A $908 billion bipartisan proposal at the center of the negotiations would not provide a second round of stimulus checks to all taxpayers. The proposal would extend emergency unemployment benefits until March with a $300 weekly bonus, potentially helping millions of households from falling off a fiscal cliff. However, there is currently not enough Republican support in the Senate to pass the stopgap relief package, according to reports.
The relief package would also provide $160 billion in relief for state and local governments, along with $25 billion in housing assistance for renters, although housing advocates say at least $100 billion is needed. Democrats hope a final deal will include an extended moratorium on evictions.
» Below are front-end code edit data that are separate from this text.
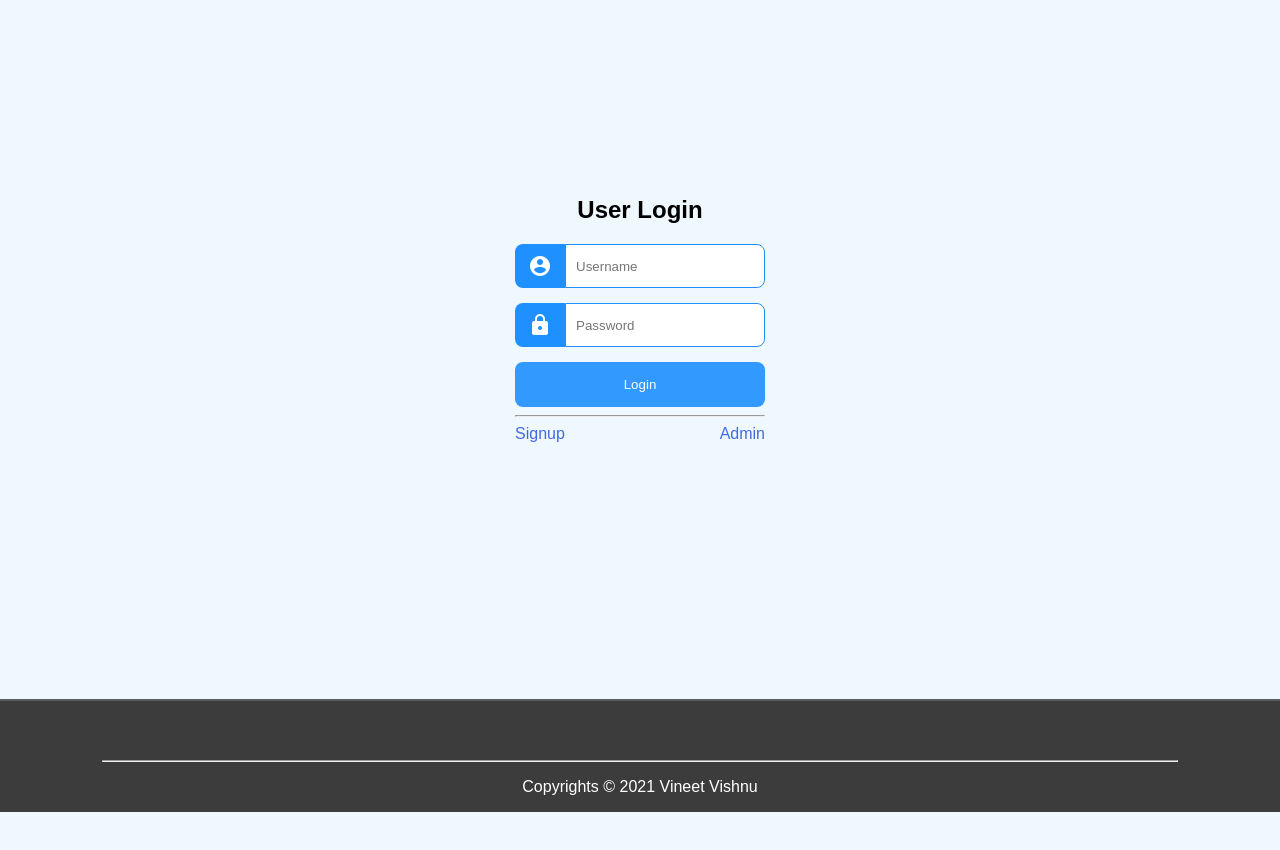
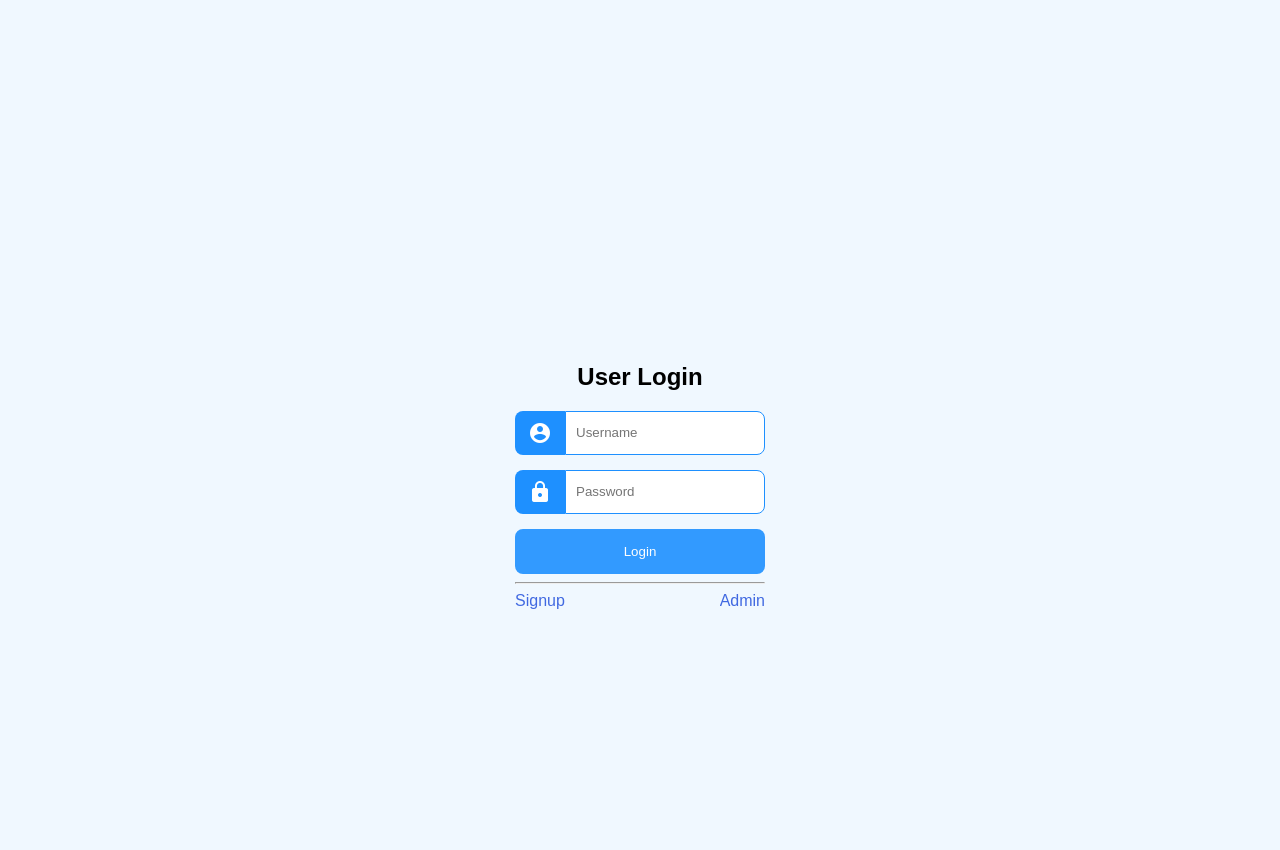
Before and after one commit to vineetvishnu/hacker-rank-list, a PHP site: page /login.html in a window 1280 px wide. Shown: the part 355-1205 px from the top of the page. Before the commit the page ends 1167 px from the top, so only its background shows below. Run offline with PHP 8.4, Linux system fonts and the light colour scheme.

Commit message:
Update styles.css

```diff
--- a/styles.css
+++ b/styles.css
@@ -80,8 +80,8 @@ h1{
 form{
 	margin-right: auto;
 	margin-left: auto;
-	margin-top: 20%;
-	margin-bottom: 20%;
+	margin-top: 33%;
+	margin-bottom: 33%;
 	text-align: center;
 	color: black;
 }
```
Without relief, an estimated 30 to 40 million people could lose their homes, according to the National Low Income Housing Coalition.
Clemente said the $1 trillion in new wealth enjoyed by the 651 top billionaires could provide relief to the entire country. Indeed, $1 trillion is double the two-year budget gap faced by all state and local governments, according to the report.
“Their wealth growth is so great that they alone could provide a $3,000 stimulus payment to every man, woman and child in the country, and still be richer than they were 10 months ago,” Clemente said.
The report on wealth gains among billionaires received favorable review from the fact-checkers at PolitiFact. On the campaign trail, President-elect Joe Biden claimed billionaires “in this country are seeing their wealth increase by $800 billion” during the pandemic, a statement PolitiFact rated “mostly true” based on the report.
Biden campaigned on raising taxes on the wealthy, and Clemente said he must make good on that promise after entering the White House on January 20.
“Joe Biden won a tax-fairness mandate in November,” Clemente said. “We look forward to working with him and Congress to deliver on that mandate by taxing the massive wealth of these billionaires.”